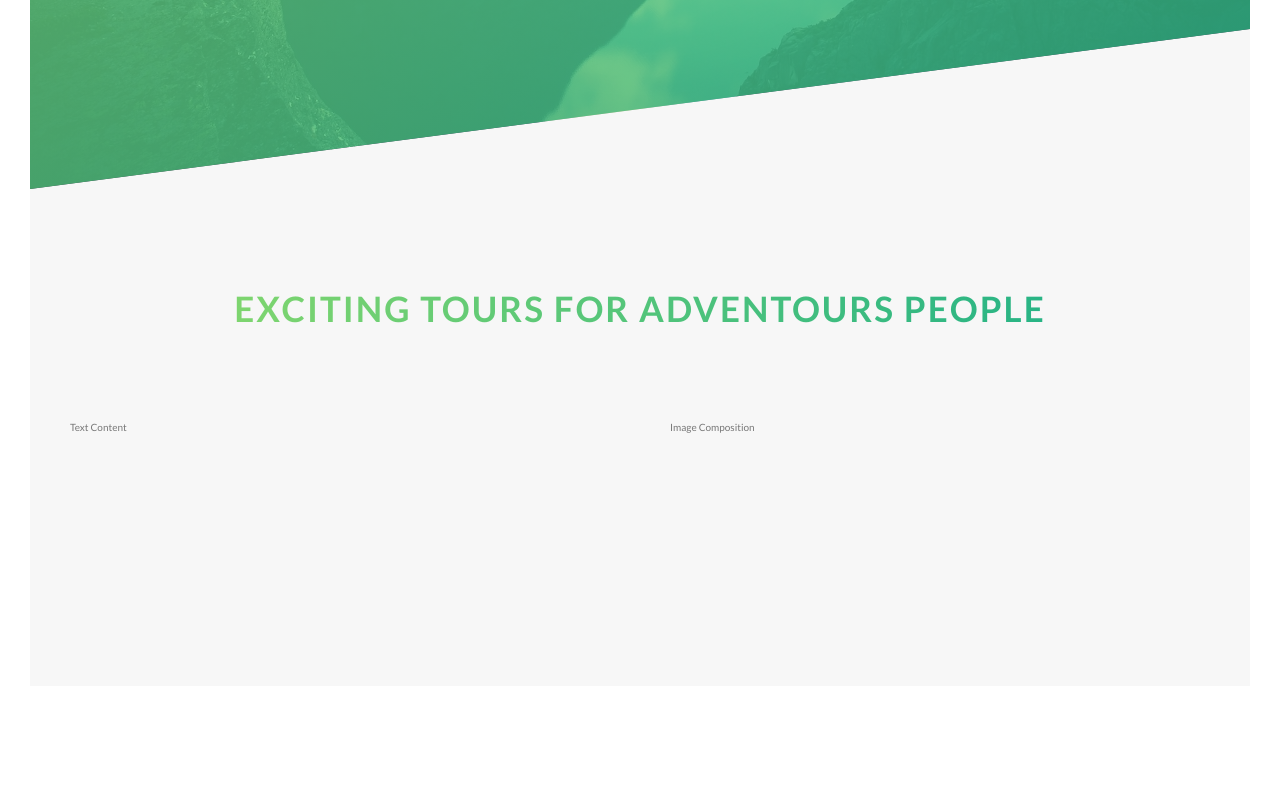
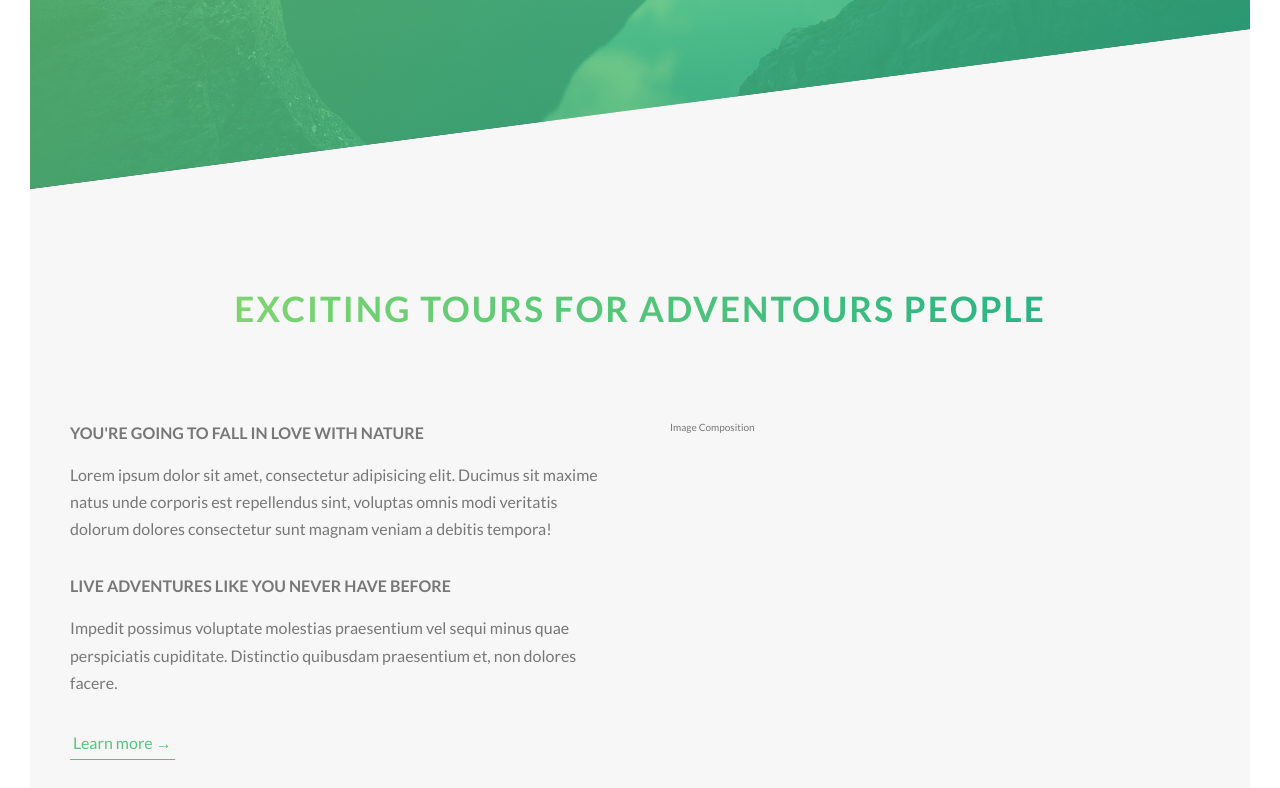
Before and after one commit to zacsolo/Natours, a website: page index.html in a window 1280 px wide. Shown: the part 601-1389 px from the top of the page. Before the commit the page ends 1317 px from the top, so only its background shows below. Drawn offline with Linux system fonts and the light colour scheme.

Commit message:
🏕Add Descriptions H3 and Learn More Button

```diff
--- a/index.html
+++ b/index.html
@@ -30,14 +30,31 @@
     </header>
     <main>
       <section class="section-about">
-        <div class="u-center-text u-margin-bottom-8">
+        <div class="u-center-text u-margin-bottom-big">
           <h2 class="heading-secondary">
             Exciting tours for adventours people
           </h2>
         </div>
         <div class="row">
           <div class="col-1-of-2">
-            Text Content
+            <h3 class="heading-tertiary u-margin-bottom-small">
+              You're going to fall in love with nature
+            </h3>
+            <p class="paragraph">
+              Lorem ipsum dolor sit amet, consectetur adipisicing elit. Ducimus
+              sit maxime natus unde corporis est repellendus sint, voluptas
+              omnis modi veritatis dolorum dolores consectetur sunt magnam
+              veniam a debitis tempora!
+            </p>
+            <h3 class="heading-tertiary u-margin-bottom-small">
+              Live adventures like you never have before
+            </h3>
+            <p class="paragraph">
+              Impedit possimus voluptate molestias praesentium vel sequi minus
+              quae perspiciatis cupiditate. Distinctio quibusdam praesentium et,
+              non dolores facere.
+            </p>
+            <a href="#" class="btn-text">Learn more &rarr;</a>
           </div>
           <div class="col-1-of-2">
             Image Composition
--- a/sass/abstracts/_variables.scss
+++ b/sass/abstracts/_variables.scss
@@ -9,6 +9,9 @@ $color-grey-dark: #777;
 $color-white: #fff;
 $color-black: #000;
 
+//FONT
+$default-font-size: 1.6rem;
+
 //GRID
 $grid-width: 114rem;
 $gutter-vertical: 8rem;
--- a/sass/base/_typography.scss
+++ b/sass/base/_typography.scss
@@ -54,3 +54,16 @@ body {
     text-shadow: 0.5rem 1rem 2rem rgba($color-black, 0.2);
   }
 }
+
+.heading-tertiary {
+  font-size: $default-font-size;
+  font-weight: 700;
+  text-transform: uppercase;
+}
+.paragraph {
+  font-size: $default-font-size;
+
+  &:not(:last-child) {
+    margin-bottom: 3rem;
+  }
+}
--- a/sass/base/_utilities.scss
+++ b/sass/base/_utilities.scss
@@ -1,6 +1,12 @@
 .u-center-text {
   text-align: center;
 }
-.u-margin-bottom-8 {
+.u-margin-bottom-small {
+  margin-bottom: 1.5rem;
+}
+.u-margin-bottom-medium {
+  margin-bottom: 4rem;
+}
+.u-margin-bottom-big {
   margin-bottom: 8rem;
 }
--- a/sass/components/_button.scss
+++ b/sass/components/_button.scss
@@ -8,7 +8,7 @@
     border-radius: 10rem;
     transition: all, 0.2s;
     position: relative;
-    font-size: 1.6rem;
+    font-size: $default-font-size;
   }
   &:hover {
     transform: translateY(-0.3rem);
@@ -47,3 +47,28 @@
     animation-fill-mode: backwards;
   }
 }
+
+.btn-text {
+  &:link,
+  &:visited {
+    font-size: $default-font-size;
+    color: $color-primary;
+    display: inline-block;
+    text-decoration: none;
+    border-bottom: 1px solid $color-primary;
+    padding: 3px;
+    transition: all 0.2s;
+  }
+
+  &:hover {
+    background-color: $color-primary;
+    color: $color-white;
+    box-shadow: 0 1rem 2rem rgba($color-black, 0.15);
+    transform: translateY(-2px);
+  }
+
+  &:active {
+    box-shadow: 0 0.5rem 1rem rgba($color-black, 0.15);
+    transform: translateY(0px);
+  }
+}
```
Also changed, not shown: css/style.css.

#### BRIEF
If a line in the material above holds "index", copy it.

#### COMPLETED TASK
Before and after one commit to zacsolo/Natours, a website: page index.html in a window 1280 px wide. Shown: the part 601-1389 px from the top of the page. Before the commit the page ends 1317 px from the top, so only its background shows below. Drawn offline with Linux system fonts and the light colour scheme.
--- a/index.html
+++ b/index.html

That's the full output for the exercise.